Traditionally, “laser-ablation-geochronologist” have taken advantage of the developments in analytical techniques; trying to improve the spatial resolution in their analysis; i.e. reducing the spot size as much as possible. On the other hand, those advances in instrumentation have opened not only the possibility of analysing smaller sample volumes but also lower concentrations. Minerals with low U (and Pb) contents (< 1 µg/g) like garnet have become the target of in-situ U-Pb geochronology since it has been demonstrated that isochrons can be potentially obtained. In this contribution, we explored the current limits of in-situ U-Pb geochronology: what are the minimum Uranium concentrations from which an accurate and precise U-Pb age can be obtained?

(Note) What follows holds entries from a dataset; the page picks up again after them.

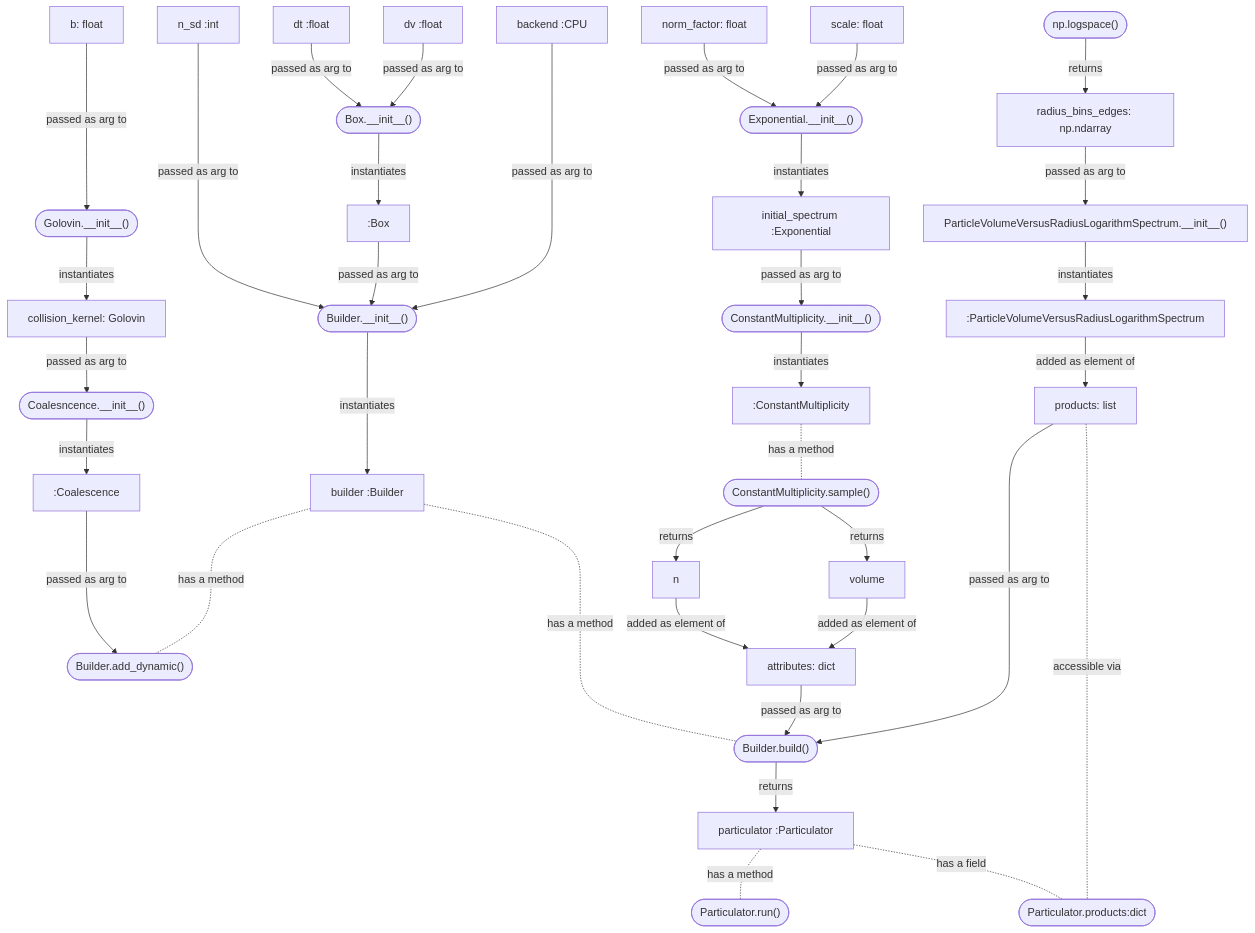
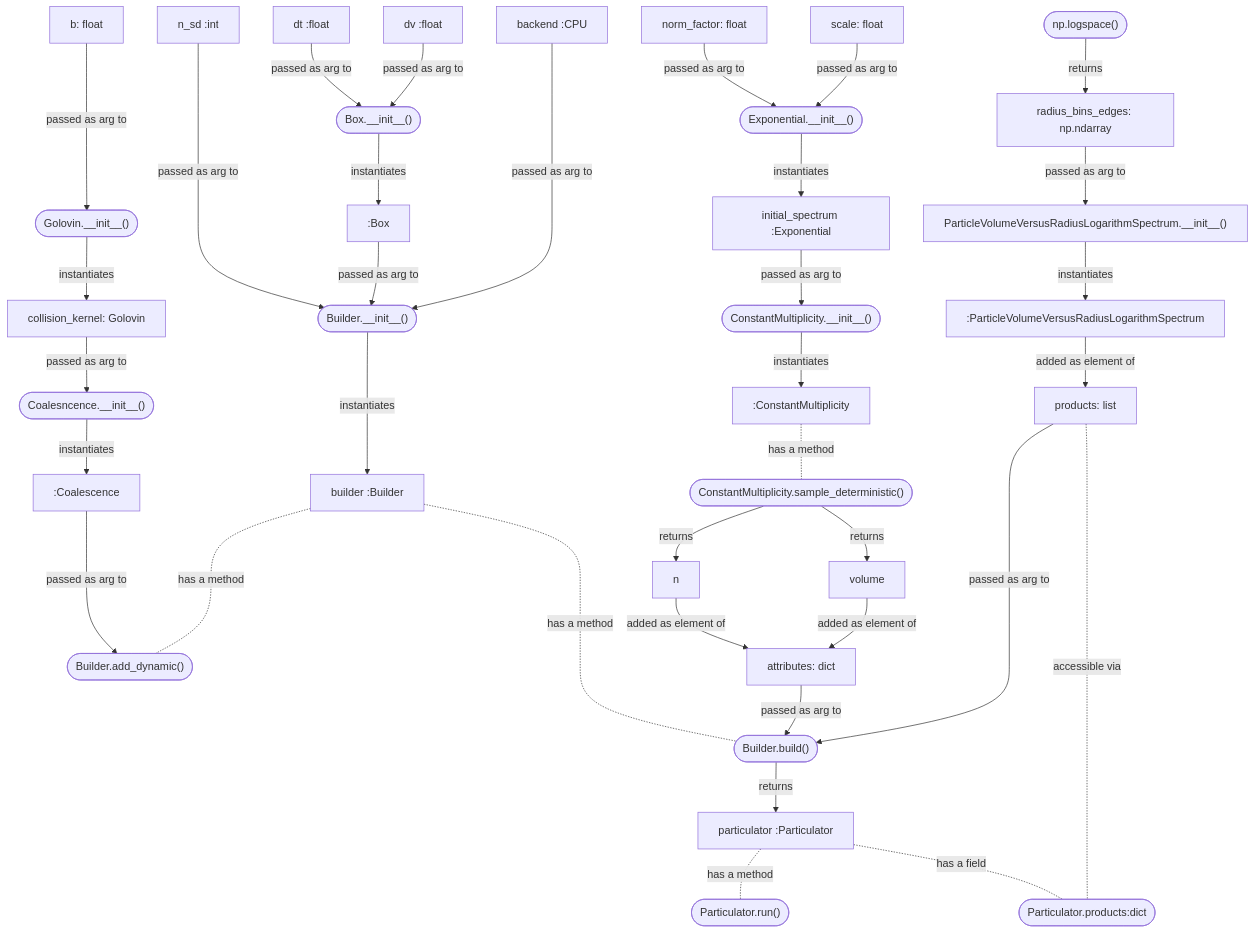
One commit to open-atmos/PySDM changed the first of 2 diagrams in docs/markdown/pysdm_landing.md. Above: the diagram before and after it, drawn with Mermaid. The commit also changed other lines of this file, not shown here.

````diff
--- a/docs/markdown/pysdm_landing.md
+++ b/docs/markdown/pysdm_landing.md
@@ -303,57 +303,57 @@
 ```mermaid
  graph
     COAL[":Coalescence"] --->|passed as arg to| BUILDER_ADD_DYN(["Builder.add_dynamic()"])
     BUILDER_INSTANCE["builder :Builder"] -...-|has a method| BUILDER_BUILD(["Builder.build()"])
     ATTRIBUTES[attributes: dict] -->|passed as arg to| BUILDER_BUILD
     N_SD["n_sd :int"] ---->|passed as arg to| BUILDER_INIT
     BUILDER_INIT(["Builder.__init__()"]) --->|instantiates| BUILDER_INSTANCE
     BUILDER_INSTANCE -..-|has a method| BUILDER_ADD_DYN(["Builder.add_dynamic()"])
     ENV_INIT(["Box.__init__()"]) -->|instantiates| ENV
     DT[dt :float] -->|passed as arg to| ENV_INIT
     DV[dv :float] -->|passed as arg to| ENV_INIT
     ENV[":Box"] -->|passed as arg to| BUILDER_INIT
     B["b: float"] --->|passed as arg to| KERNEL_INIT(["Golovin.__init__()"])
     KERNEL_INIT -->|instantiates| KERNEL
     KERNEL[collision_kernel: Golovin] -->|passed as arg to| COAL_INIT(["Coalesncence.__init__()"])
     COAL_INIT -->|instantiates| COAL
     PRODUCTS[products: list] ----->|passed as arg to| BUILDER_BUILD
     NORM_FACTOR[norm_factor: float]-->|passed as arg to| EXP_INIT
     SCALE[scale: float]-->|passed as arg to| EXP_INIT
     EXP_INIT(["Exponential.__init__()"]) -->|instantiates| IS
     IS["initial_spectrum :Exponential"] -->|passed as arg to| CM_INIT
     CM_INIT(["ConstantMultiplicity.__init__()"]) -->|instantiates| CM_INSTANCE
     CM_INSTANCE[":ConstantMultiplicity"] -.-|has a method| SAMPLE
-    SAMPLE(["ConstantMultiplicity.sample()"]) -->|returns| n
+    SAMPLE(["ConstantMultiplicity.sample_deterministic()"]) -->|returns| n
     SAMPLE -->|returns| volume
     n -->|added as element of| ATTRIBUTES
     PARTICULATOR_INSTANCE -.-|has a method| PARTICULATOR_RUN(["Particulator.run()"])
     volume -->|added as element of| ATTRIBUTES
     BUILDER_BUILD -->|returns| PARTICULATOR_INSTANCE["particulator :Particulator"]
     PARTICULATOR_INSTANCE -.-|has a field| PARTICULATOR_PROD(["Particulator.products:dict"])
     BACKEND_INSTANCE["backend :CPU"] ---->|passed as arg to| BUILDER_INIT
     PRODUCTS -.-|accessible via| PARTICULATOR_PROD
     NP_LOGSPACE(["np.logspace()"]) -->|returns| EDGES
     EDGES[radius_bins_edges: np.ndarray] -->|passed as arg to| SPECTRUM_INIT
     SPECTRUM_INIT["ParticleVolumeVersusRadiusLogarithmSpectrum.__init__()"] -->|instantiates| SPECTRUM
     SPECTRUM[":ParticleVolumeVersusRadiusLogarithmSpectrum"] -->|added as element of| PRODUCTS
 
     click COAL "https://open-atmos.github.io/PySDM/PySDM/dynamics/collisions/collision.html#Coalescence"
     click BUILDER_INSTANCE "https://open-atmos.github.io/PySDM/PySDM/builder.html"
     click BUILDER_INIT "https://open-atmos.github.io/PySDM/PySDM/builder.html"
     click BUILDER_ADD_DYN "https://open-atmos.github.io/PySDM/PySDM/builder.html"
     click ENV_INIT "https://open-atmos.github.io/PySDM/PySDM/environments.html"
     click ENV "https://open-atmos.github.io/PySDM/PySDM/environments.html"
     click KERNEL_INIT "https://open-atmos.github.io/PySDM/PySDM/dynamics/collisions/collision_kernels.html"
     click KERNEL "https://open-atmos.github.io/PySDM/PySDM/dynamics/collisions/collision_kernels.html"
     click EXP_INIT "https://open-atmos.github.io/PySDM/PySDM/initialisation/spectra.html"
     click IS "https://open-atmos.github.io/PySDM/PySDM/initialisation/spectra.html"
     click CM_INIT "https://open-atmos.github.io/PySDM/PySDM/initialisation/sampling/spectral_sampling.html"
     click CM_INSTANCE "https://open-atmos.github.io/PySDM/PySDM/initialisation/sampling/spectral_sampling.html"
     click SAMPLE "https://open-atmos.github.io/PySDM/PySDM/initialisation/sampling/spectral_sampling.html"
     click PARTICULATOR_INSTANCE "https://open-atmos.github.io/PySDM/PySDM/particulator.html"
     click BACKEND_INSTANCE "https://open-atmos.github.io/PySDM/PySDM/backends/numba.html"
     click BUILDER_BUILD "https://open-atmos.github.io/PySDM/PySDM/builder.html"
     click NP_LOGSPACE "https://numpy.org/doc/stable/reference/generated/numpy.logspace.html"
     click SPECTRUM_INIT "https://open-atmos.github.io/PySDM/PySDM/products/size_spectral/particle_volume_versus_radius_logarithm_spectrum.html"
     click SPECTRUM "https://open-atmos.github.io/PySDM/PySDM/products/size_spectral/particle_volume_versus_radius_logarithm_spectrum.html"
 ```
````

For that purpose, we have analysed garnets from different localities that were unsuccessfully analysed in the past using single-collector instruments. These garnets have been re-measured using a Neptune Plus MC-ICP-MS coupled to a RESOLution-LR ArF Excimer laser. The analyses were performed in static mode measuring the masses 206Pb and 207Pb with Secondary Electron Multiplier (SEM) and 202Hg, 204Pb and 238U with the Multiple Ion Counters (MIC). The analysed garnets have typically U contents below 10 ng/g, which taking into account the spots sizes used, results in a Uranium amount ca. 3,000 times less than compared to conventional LA-ICPMS zircon analysis. About 15–30 spots are sufficient for a regression line in the Tera-Wasserburg diagram, yielding a precision of typically <3 % for the lower intercept age. The analysed. Challenges and details of the method will be discussed.